• [Records for processing]

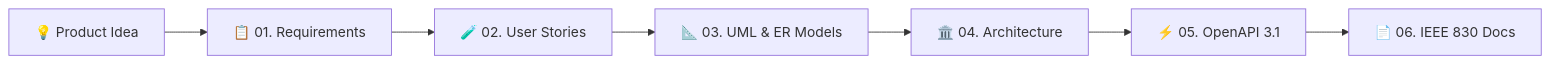
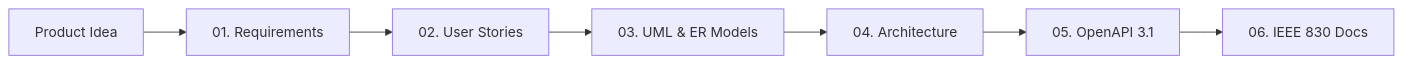
One commit to hashfydr/SEOS changed the diagram in README.md. Above: the diagram before and after it, drawn with Mermaid. The commit also changed other lines of this file, not shown here.

````diff
--- a/README.md
+++ b/README.md
@@ -48,9 +62,9 @@
 ```mermaid
 flowchart LR
-    A["💡 Product Idea"] --> B["📋 01. Requirements"]
-    B --> C["🧪 02. User Stories"]
-    C --> D["📐 03. UML & ER Models"]
-    D --> E["🏛️ 04. Architecture"]
-    E --> F["⚡ 05. OpenAPI 3.1"]
-    F --> G["📄 06. IEEE 830 Docs"]
+    A["Product Idea"] --> B["01. Requirements"]
+    B --> C["02. User Stories"]
+    C --> D["03. UML & ER Models"]
+    D --> E["04. Architecture"]
+    E --> F["05. OpenAPI 3.1"]
+    F --> G["06. IEEE 830 Docs"]
 ```
````
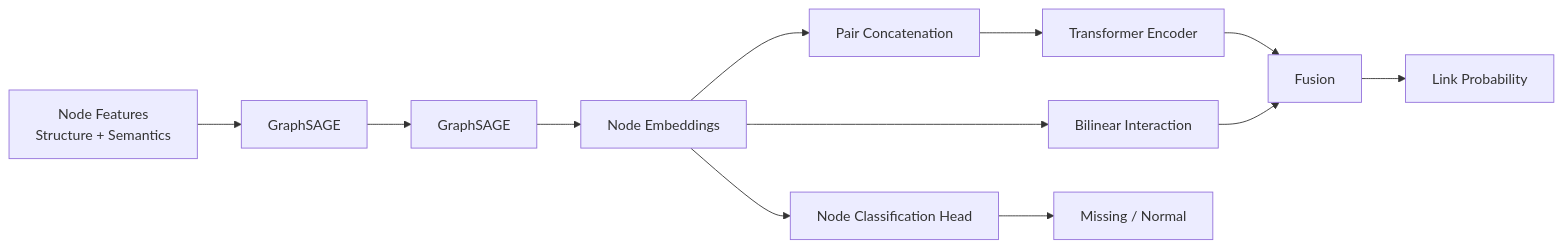
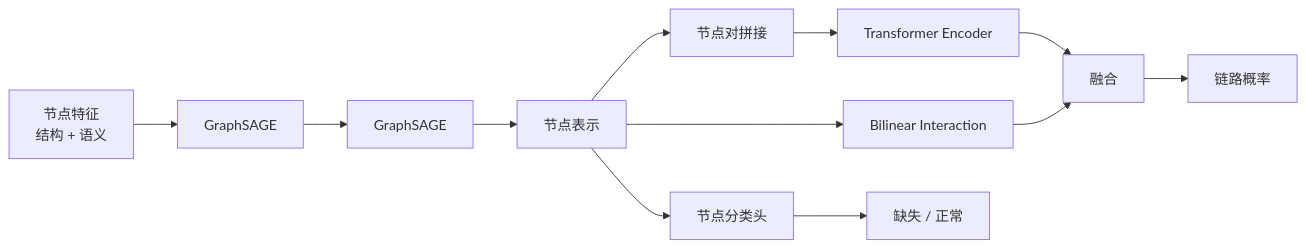
The second of 4 diagrams in readme.md (Xu0225/GNN_LLM_EXP), drawn with Mermaid before and after one commit. The commit also changed other lines of this file, not shown here.

```diff
--- a/readme.md
+++ b/readme.md
@@ -201,18 +209,18 @@
 ~~~mermaid
 flowchart LR
-    X["Node Features<br/>Structure + Semantics"]
+    X["节点特征<br/>结构 + 语义"]
     X --> S1["GraphSAGE"]
     S1 --> S2["GraphSAGE"]
-    S2 --> Z["Node Embeddings"]
+    S2 --> Z["节点表示"]
 
-    Z --> C["Pair Concatenation"]
+    Z --> C["节点对拼接"]
     C --> TR["Transformer Encoder"]
     Z --> BI["Bilinear Interaction"]
 
-    TR --> M["Fusion"]
+    TR --> M["融合"]
     BI --> M
-    M --> P["Link Probability"]
+    M --> P["链路概率"]
 
-    Z --> N["Node Classification Head"]
-    N --> R["Missing / Normal"]
+    Z --> N["节点分类头"]
+    N --> R["缺失 / 正常"]
 ~~~
```
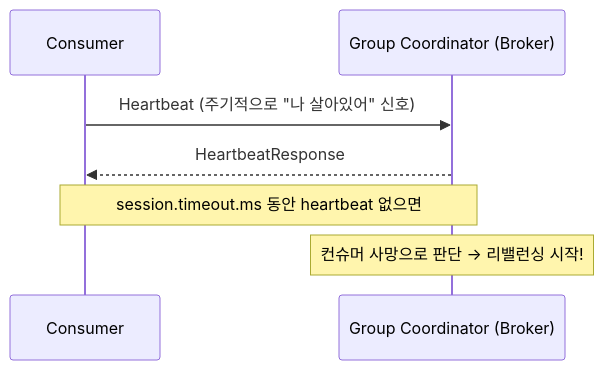
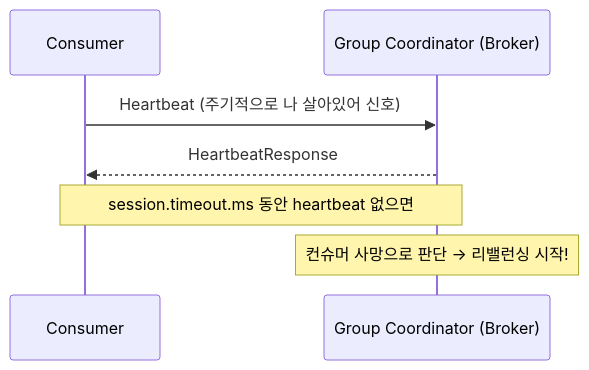
One commit to yjkim2015/yjkim2015.github.io changed the seventh of 21 diagrams in _posts/kafka/2026-05-01-kafka-internals.md. Above: the diagram before and after it, drawn with Mermaid. The commit also changed other lines of this file and 60 other files, not shown here.

First line of the commit message:
sequenceDiagram 문법 에러 수정 92개

````diff
--- a/_posts/kafka/2026-05-01-kafka-internals.md
+++ b/_posts/kafka/2026-05-01-kafka-internals.md
@@ -188,9 +188,9 @@
 ```mermaid
 sequenceDiagram
     participant C as Consumer
     participant GC as Group Coordinator (Broker)
-    C->>GC: Heartbeat (주기적으로 "나 살아있어" 신호)
+    C->>GC: Heartbeat (주기적으로 나 살아있어 신호)
     GC-->>C: HeartbeatResponse
     Note over C,GC: session.timeout.ms 동안 heartbeat 없으면
     Note over GC: 컨슈머 사망으로 판단 → 리밸런싱 시작!
 ```
````
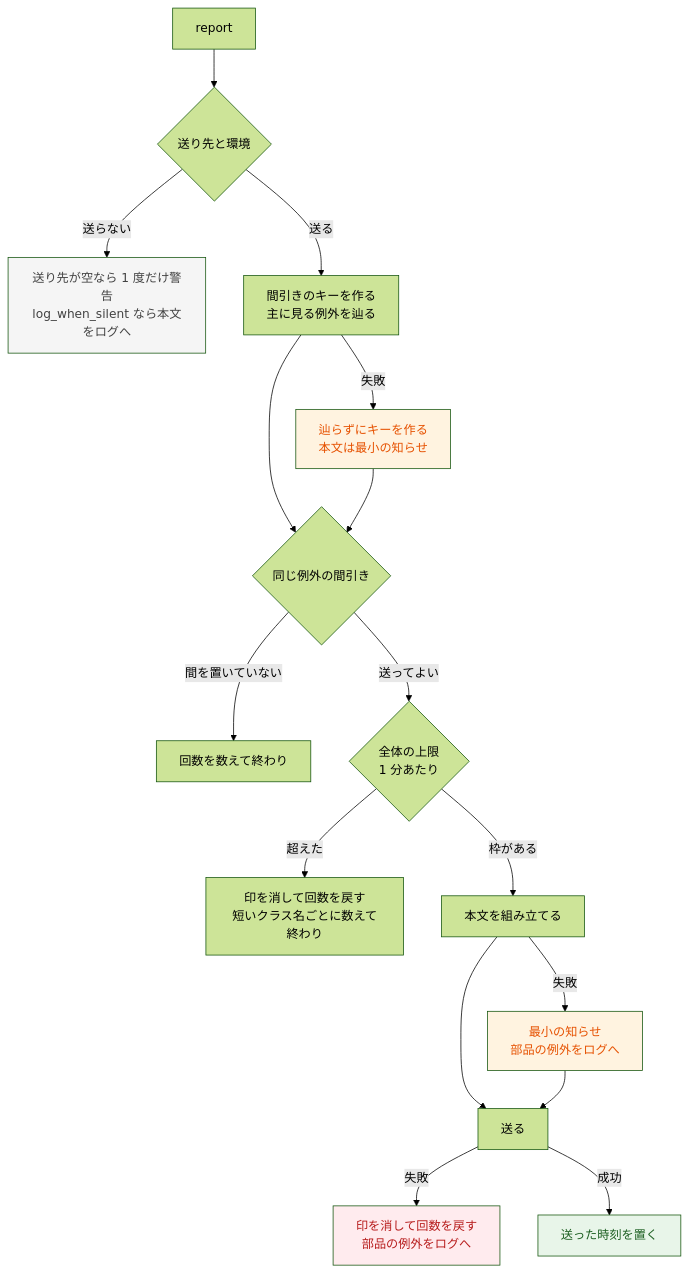
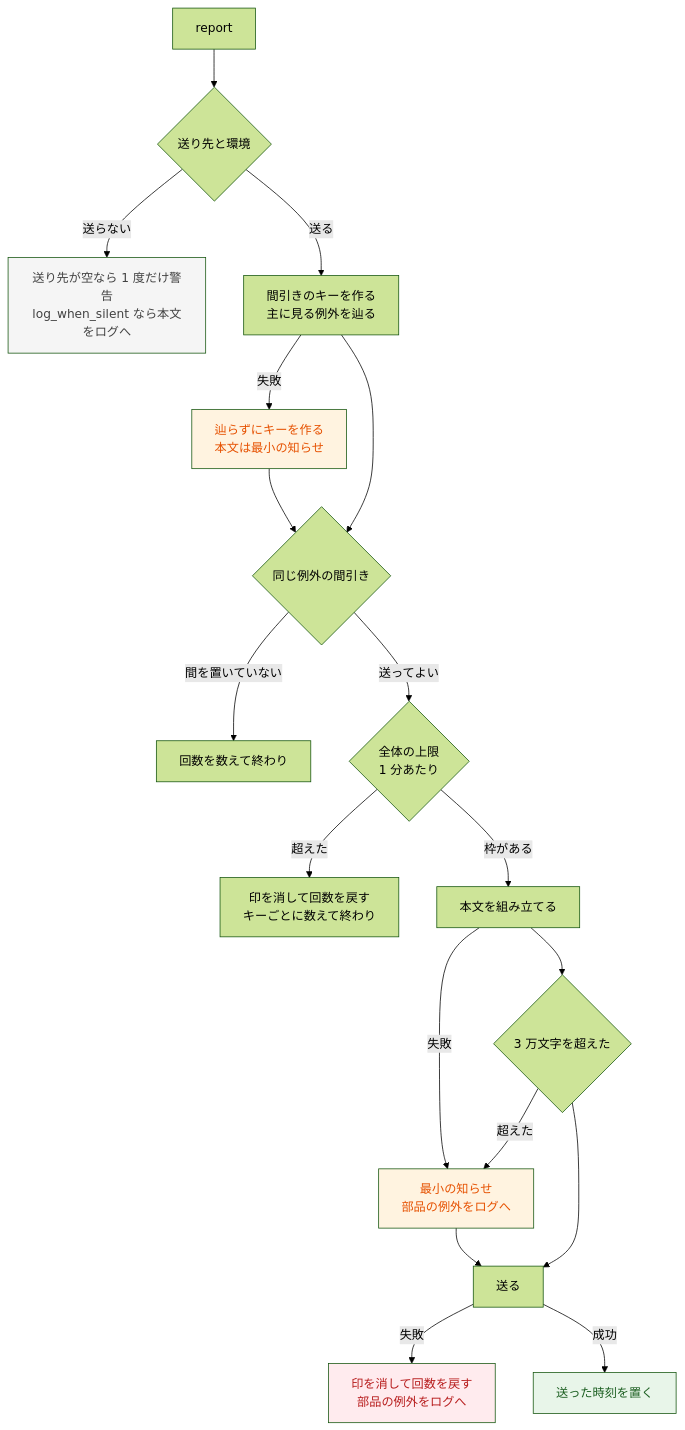
Before and after one commit to ad5-inc/rich-php-chatwork: the diagram in docs/design.md, drawn with Mermaid (forest theme). The commit also changed other lines of this file and 6 other files, not shown here.

````diff
--- a/docs/design.md
+++ b/docs/design.md
@@ -18,24 +18,26 @@
 ```mermaid
 flowchart TD
     A[report] --> B{送り先と環境}
     B -->|送らない| B1[送り先が空なら 1 度だけ警告<br/>log_when_silent なら本文をログへ]
     B -->|送る| C[間引きのキーを作る<br/>主に見る例外を辿る]
     C -->|失敗| C1[辿らずにキーを作る<br/>本文は最小の知らせ]
     C --> D{同じ例外の間引き}
     C1 --> D
     D -->|間を置いていない| D1[回数を数えて終わり]
     D -->|送ってよい| E{全体の上限<br/>1 分あたり}
-    E -->|超えた| E1[印を消して回数を戻す<br/>短いクラス名ごとに数えて終わり]
+    E -->|超えた| E1[印を消して回数を戻す<br/>キーごとに数えて終わり]
     E -->|枠がある| F[本文を組み立てる]
     F -->|失敗| F1[最小の知らせ<br/>部品の例外をログへ]
-    F --> G[送る]
+    F --> F2{3 万文字を超えた}
+    F2 -->|超えた| F1
+    F2 --> G[送る]
     F1 --> G
     G -->|失敗| G1[印を消して回数を戻す<br/>部品の例外をログへ]
     G -->|成功| H[送った時刻を置く]
 
     style B1 fill:#f5f5f5,color:#424242
     style C1 fill:#fff3e0,color:#e65100
     style F1 fill:#fff3e0,color:#e65100
     style G1 fill:#ffebee,color:#b71c1c
     style H fill:#e8f5e9,color:#1b5e20
 ```
````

• [Task]
All lines from the one with "Note over C,GC: session.timeout.ms" through the end of the records above must be reproduced exactly, both ends included, and the pictures must be left out.

• [Your response]
     Note over C,GC: session.timeout.ms 동안 heartbeat 없으면
     Note over GC: 컨슈머 사망으로 판단 → 리밸런싱 시작!
 ```
````
Before and after one commit to ad5-inc/rich-php-chatwork: the diagram in docs/design.md, drawn with Mermaid (forest theme). The commit also changed other lines of this file and 6 other files, not shown here.

````diff
--- a/docs/design.md
+++ b/docs/design.md
@@ -18,24 +18,26 @@
 ```mermaid
 flowchart TD
     A[report] --> B{送り先と環境}
     B -->|送らない| B1[送り先が空なら 1 度だけ警告<br/>log_when_silent なら本文をログへ]
     B -->|送る| C[間引きのキーを作る<br/>主に見る例外を辿る]
     C -->|失敗| C1[辿らずにキーを作る<br/>本文は最小の知らせ]
     C --> D{同じ例外の間引き}
     C1 --> D
     D -->|間を置いていない| D1[回数を数えて終わり]
     D -->|送ってよい| E{全体の上限<br/>1 分あたり}
-    E -->|超えた| E1[印を消して回数を戻す<br/>短いクラス名ごとに数えて終わり]
+    E -->|超えた| E1[印を消して回数を戻す<br/>キーごとに数えて終わり]
     E -->|枠がある| F[本文を組み立てる]
     F -->|失敗| F1[最小の知らせ<br/>部品の例外をログへ]
-    F --> G[送る]
+    F --> F2{3 万文字を超えた}
+    F2 -->|超えた| F1
+    F2 --> G[送る]
     F1 --> G
     G -->|失敗| G1[印を消して回数を戻す<br/>部品の例外をログへ]
     G -->|成功| H[送った時刻を置く]
 
     style B1 fill:#f5f5f5,color:#424242
     style C1 fill:#fff3e0,color:#e65100
     style F1 fill:#fff3e0,color:#e65100
     style G1 fill:#ffebee,color:#b71c1c
     style H fill:#e8f5e9,color:#1b5e20
 ```
````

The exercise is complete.